During the housing boom, origination of second mortgages surged to historic levels as homeowners sought to take cash out of appreciating homes or finance a home purchase without private mortgage insurance. A large percent of these second mortgages are now poised to reset over the next several years, which will increase monthly payments for many homeowners.
A panel of experts recently convened by the Urban Institute’s Housing Finance Policy Center examined these outstanding second liens. One expert explained that the pending resets are not likely to trigger another significant round of defaults and foreclosures. Another looked closely at the performance of second liens, comparing them to first liens for the same borrowers. A third looked at the behavior of first liens with and without different types of second liens.
The volume of outstanding second mortgages peaked in 2007, at the height of the housing boom, at just over $1.1 trillion. Piggyback loans--second liens that accompany a first lien at signing, also known as “simultaneous seconds”--were a staple of the time, with as many as 45 percent of purchasers in coastal and bubble areas using a piggyback loan to subsidize the down payment on a first mortgage, hoping to eliminate the need for mortgage insurance. These second liens took the form of both home equity lines-of-credit (HELOCs) and closed-end seconds. Second liens taken out after the purchase of a home, or “subsequent second liens,” were also popular from 2005 to 2007 as a way to withdraw equity from a home; most of these took the form of HELOCs.
Since 2007, second liens outstanding have plummeted from $1.1 billion to about $700 million, with prepayments and defaults far outweighing new originations. Total second lien debt, which had surpassed student loan debt and auto debt combined, is now smaller than either. Furthermore, the composition of second mortgages has changed, with closed-end products shrinking more rapidly.
CoreLogic data indicates that HELOCS comprise 84 percent of current outstanding second liens. As CoreLogic’s Sam Khater noted, most HELOCs are interest-only loans with a 10-year reset period. Essentially, the borrower pays the interest only for ten years; at the end of year ten (month 120), the borrower begins paying principal as well, so monthly payments spike. Does this mean the housing market is in for rough times again?
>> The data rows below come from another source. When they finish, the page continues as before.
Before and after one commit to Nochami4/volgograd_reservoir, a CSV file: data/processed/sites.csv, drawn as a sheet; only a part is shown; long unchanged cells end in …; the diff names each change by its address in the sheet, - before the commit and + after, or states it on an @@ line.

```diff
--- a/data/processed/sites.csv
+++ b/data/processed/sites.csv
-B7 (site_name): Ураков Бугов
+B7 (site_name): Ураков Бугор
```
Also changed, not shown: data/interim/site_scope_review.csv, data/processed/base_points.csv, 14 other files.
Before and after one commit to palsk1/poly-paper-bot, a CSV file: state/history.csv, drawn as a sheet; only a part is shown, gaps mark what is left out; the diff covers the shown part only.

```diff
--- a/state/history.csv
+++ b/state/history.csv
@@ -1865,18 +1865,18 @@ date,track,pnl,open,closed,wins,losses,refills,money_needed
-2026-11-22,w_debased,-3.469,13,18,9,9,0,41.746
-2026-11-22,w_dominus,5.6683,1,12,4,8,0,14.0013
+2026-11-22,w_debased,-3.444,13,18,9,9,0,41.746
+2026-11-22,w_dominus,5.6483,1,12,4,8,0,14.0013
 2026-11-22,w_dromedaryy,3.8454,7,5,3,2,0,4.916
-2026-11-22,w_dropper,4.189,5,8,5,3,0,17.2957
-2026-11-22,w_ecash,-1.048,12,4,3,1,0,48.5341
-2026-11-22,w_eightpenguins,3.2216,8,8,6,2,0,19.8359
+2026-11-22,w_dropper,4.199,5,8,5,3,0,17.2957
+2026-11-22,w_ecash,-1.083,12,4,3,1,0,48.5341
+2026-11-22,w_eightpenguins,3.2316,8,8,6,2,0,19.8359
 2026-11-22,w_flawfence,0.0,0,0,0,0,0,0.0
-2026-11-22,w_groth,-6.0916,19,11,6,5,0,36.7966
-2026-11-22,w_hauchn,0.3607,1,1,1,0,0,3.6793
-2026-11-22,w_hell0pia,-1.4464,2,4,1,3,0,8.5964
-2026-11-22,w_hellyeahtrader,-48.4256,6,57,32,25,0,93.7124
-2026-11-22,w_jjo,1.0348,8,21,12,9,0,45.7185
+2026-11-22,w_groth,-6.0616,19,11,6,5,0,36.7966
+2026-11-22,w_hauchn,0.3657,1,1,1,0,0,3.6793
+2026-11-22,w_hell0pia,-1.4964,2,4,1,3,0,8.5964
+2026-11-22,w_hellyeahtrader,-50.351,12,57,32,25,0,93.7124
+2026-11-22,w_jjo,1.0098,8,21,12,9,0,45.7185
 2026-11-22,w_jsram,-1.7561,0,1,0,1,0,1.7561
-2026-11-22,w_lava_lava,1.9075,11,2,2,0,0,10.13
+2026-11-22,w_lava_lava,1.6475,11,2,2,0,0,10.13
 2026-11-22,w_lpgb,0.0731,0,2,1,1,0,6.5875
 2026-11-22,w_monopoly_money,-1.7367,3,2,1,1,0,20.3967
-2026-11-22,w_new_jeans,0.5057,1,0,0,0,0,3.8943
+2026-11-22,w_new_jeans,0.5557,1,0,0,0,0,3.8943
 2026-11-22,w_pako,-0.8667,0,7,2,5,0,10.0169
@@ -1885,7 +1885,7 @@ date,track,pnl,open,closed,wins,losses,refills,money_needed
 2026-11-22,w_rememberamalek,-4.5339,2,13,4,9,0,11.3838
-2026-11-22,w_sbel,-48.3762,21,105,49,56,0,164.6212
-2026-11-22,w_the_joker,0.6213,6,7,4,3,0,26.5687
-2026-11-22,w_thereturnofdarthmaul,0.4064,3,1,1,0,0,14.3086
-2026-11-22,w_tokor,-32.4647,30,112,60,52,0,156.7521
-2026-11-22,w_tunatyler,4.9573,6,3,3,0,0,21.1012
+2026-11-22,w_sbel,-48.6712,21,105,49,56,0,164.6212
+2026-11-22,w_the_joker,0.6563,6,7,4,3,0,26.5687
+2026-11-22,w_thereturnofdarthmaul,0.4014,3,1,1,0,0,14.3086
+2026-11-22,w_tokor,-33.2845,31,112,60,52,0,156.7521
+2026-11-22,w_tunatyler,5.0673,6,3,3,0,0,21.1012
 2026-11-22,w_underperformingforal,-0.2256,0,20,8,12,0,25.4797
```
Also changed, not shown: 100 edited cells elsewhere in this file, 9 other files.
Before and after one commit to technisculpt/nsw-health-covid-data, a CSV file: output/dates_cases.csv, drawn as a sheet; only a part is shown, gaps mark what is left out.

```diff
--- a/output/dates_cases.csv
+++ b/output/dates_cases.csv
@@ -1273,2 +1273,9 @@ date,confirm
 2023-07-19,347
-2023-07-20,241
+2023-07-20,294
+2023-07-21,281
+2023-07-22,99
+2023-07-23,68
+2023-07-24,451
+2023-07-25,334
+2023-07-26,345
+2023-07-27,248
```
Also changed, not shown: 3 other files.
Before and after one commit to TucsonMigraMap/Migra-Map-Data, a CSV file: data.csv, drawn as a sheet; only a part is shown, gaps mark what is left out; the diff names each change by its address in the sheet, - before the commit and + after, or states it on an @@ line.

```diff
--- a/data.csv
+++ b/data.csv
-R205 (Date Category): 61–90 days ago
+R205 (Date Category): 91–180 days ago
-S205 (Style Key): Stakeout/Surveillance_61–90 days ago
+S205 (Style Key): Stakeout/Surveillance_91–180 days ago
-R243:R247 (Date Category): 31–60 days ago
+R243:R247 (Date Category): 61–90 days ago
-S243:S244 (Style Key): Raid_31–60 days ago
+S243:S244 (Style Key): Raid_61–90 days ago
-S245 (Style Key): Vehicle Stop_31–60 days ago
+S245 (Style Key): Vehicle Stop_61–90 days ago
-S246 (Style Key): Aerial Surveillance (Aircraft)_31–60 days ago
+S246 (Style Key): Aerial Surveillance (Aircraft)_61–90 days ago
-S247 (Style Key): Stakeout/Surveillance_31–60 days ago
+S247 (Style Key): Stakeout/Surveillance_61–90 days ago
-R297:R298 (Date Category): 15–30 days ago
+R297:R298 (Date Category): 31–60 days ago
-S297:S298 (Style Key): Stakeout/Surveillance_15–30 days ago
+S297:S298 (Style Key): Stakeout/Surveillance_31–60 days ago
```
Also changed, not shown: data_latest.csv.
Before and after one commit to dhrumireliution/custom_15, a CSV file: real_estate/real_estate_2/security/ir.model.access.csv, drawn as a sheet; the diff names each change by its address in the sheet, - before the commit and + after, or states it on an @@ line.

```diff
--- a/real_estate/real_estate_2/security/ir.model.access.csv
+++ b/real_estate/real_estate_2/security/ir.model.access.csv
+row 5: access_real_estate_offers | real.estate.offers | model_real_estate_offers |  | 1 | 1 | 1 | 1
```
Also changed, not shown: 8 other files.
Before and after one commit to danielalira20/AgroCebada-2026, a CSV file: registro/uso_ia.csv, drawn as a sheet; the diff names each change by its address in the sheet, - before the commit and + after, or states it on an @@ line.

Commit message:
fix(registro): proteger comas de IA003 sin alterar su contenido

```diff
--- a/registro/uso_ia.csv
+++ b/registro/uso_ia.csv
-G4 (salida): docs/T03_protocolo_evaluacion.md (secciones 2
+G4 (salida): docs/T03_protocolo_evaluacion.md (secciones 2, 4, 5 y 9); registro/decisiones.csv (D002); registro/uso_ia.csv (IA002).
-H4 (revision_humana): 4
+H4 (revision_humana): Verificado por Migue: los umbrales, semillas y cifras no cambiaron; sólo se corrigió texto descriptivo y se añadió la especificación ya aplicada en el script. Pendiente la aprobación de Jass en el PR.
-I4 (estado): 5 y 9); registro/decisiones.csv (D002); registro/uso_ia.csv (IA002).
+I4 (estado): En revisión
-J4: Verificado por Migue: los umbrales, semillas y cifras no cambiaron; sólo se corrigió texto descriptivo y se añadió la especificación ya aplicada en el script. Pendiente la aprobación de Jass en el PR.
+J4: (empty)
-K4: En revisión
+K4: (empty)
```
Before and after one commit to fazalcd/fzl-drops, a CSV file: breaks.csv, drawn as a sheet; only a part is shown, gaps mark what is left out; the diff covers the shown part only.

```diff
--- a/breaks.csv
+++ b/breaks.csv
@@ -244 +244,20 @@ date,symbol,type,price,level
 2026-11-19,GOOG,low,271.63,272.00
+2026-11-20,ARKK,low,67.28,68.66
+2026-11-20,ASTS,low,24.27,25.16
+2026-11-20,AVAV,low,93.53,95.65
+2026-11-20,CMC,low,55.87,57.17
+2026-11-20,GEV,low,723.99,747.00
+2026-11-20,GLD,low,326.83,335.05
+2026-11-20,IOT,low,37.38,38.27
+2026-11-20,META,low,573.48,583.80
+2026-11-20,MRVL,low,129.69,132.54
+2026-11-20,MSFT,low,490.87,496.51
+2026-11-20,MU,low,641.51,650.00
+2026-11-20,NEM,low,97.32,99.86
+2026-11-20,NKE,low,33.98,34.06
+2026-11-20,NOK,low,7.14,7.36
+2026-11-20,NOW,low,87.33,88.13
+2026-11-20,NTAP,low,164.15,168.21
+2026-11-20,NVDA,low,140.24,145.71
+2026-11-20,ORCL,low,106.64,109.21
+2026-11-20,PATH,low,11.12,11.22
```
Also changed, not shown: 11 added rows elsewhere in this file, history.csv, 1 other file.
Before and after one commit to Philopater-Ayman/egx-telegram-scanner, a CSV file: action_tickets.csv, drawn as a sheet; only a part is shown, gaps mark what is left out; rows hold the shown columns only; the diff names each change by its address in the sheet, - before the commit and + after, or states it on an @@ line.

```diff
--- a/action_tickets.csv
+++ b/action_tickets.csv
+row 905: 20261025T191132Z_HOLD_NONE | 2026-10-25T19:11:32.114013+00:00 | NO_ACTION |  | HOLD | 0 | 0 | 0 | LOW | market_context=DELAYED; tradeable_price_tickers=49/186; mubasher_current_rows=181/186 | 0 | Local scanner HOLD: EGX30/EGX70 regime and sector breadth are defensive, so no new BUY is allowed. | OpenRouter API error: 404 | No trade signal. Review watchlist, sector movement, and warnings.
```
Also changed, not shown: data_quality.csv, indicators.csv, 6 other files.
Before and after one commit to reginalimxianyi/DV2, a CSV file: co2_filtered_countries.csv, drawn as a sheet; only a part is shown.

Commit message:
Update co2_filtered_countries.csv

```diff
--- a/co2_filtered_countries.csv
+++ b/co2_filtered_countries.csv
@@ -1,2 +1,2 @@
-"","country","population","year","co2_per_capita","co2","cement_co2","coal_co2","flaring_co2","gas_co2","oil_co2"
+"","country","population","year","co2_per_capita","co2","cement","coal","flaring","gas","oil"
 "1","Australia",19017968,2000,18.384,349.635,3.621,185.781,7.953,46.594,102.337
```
In Khater’s opinion, that’s not likely. While many fear that the 10-year reset could cause a spike in foreclosures, Khater showed that while delinquencies can be expected to spike by 300-700 percent, four factors mean a surge in defaults is unlikely.
- The 25 percent of HELOCs that are were originally taken out as first liens , will be more resilient, as the LTV on the property is apt to be lower;
- Prepayments on HELOCs will likely also spike at the ten-year mark as borrowers anticipating the payment shock pay off or refinance the entire loan;
- We know from past performance that when HELOCs reset, the absolute delinquency rate generally rises to only about six percent, and the balances affected are quite small;
- The economy is improving and negative equity is down, so performance post-reset is likely to improve in the years ahead.
Donghoon Lee of the Federal Reserve Bank of New York, drawing on data a from a paper written with Chris Mayer and Joseph Tracy, echoed this point, showing that while delinquency rates on home equity loans spiked after 2007, these loans tend to perform better than either first liens or closed-end seconds. Lee then compared the performance of first and second liens when both liens are taken out by the same borrower. Using borrowers who had only a first mortgage and a closed-end second, the first and the closed-end second performed very similarly. When looking at borrowers who only had first mortgages and a HELOC, Lee found that the HELOC performs marginally better. He believes this is because the balance on the second lien is so much smaller than the first.
FHFA’s Andrew Leventis’s paper found that if one simply compares first mortgages with piggybacked second liens to those without, mortgages with piggy-backed second liens defaulted more often. Of GSE mortgages with piggyback second liens, those with closed-end seconds performed worse than those with HELOCs. However, he found that if the mortgages with a second lien are compared to a single larger first mortgage with the same amount of equity and the same monthly payment, the presence of the piggyback second has no material effect on outcomes. The results are different for subsequent seconds. Loans with subsequent second liens performed better than other loans from 1996-2002 and again from 2008 on, most likely the result of a signaling effect (only borrowers with strong first-lien performance were able to get subsequent seconds). For loans originated in the 2003-2006 period—the height of the housing boom—Leventis’s results indicated a fundamentally different phenomenon, however; loans with subsequent seconds actually performed worse than other mortgages during that period.
Moderator Leonard Carl Kiefer of Freddie Mac echoed many of these points in his final remarks. While second liens are a significant part of the market, nearly $700 billion as of Q2 2014, external factors, like when the loan was originated and how much total debt the household has, are more important markers of success than the simple fact that a loan is a second lien. As Dr. Lee succinctly noted, ultimately this is “a story about a borrower’s ability to prioritize payments.”
Illustration by Tim Meko, Urban Institute.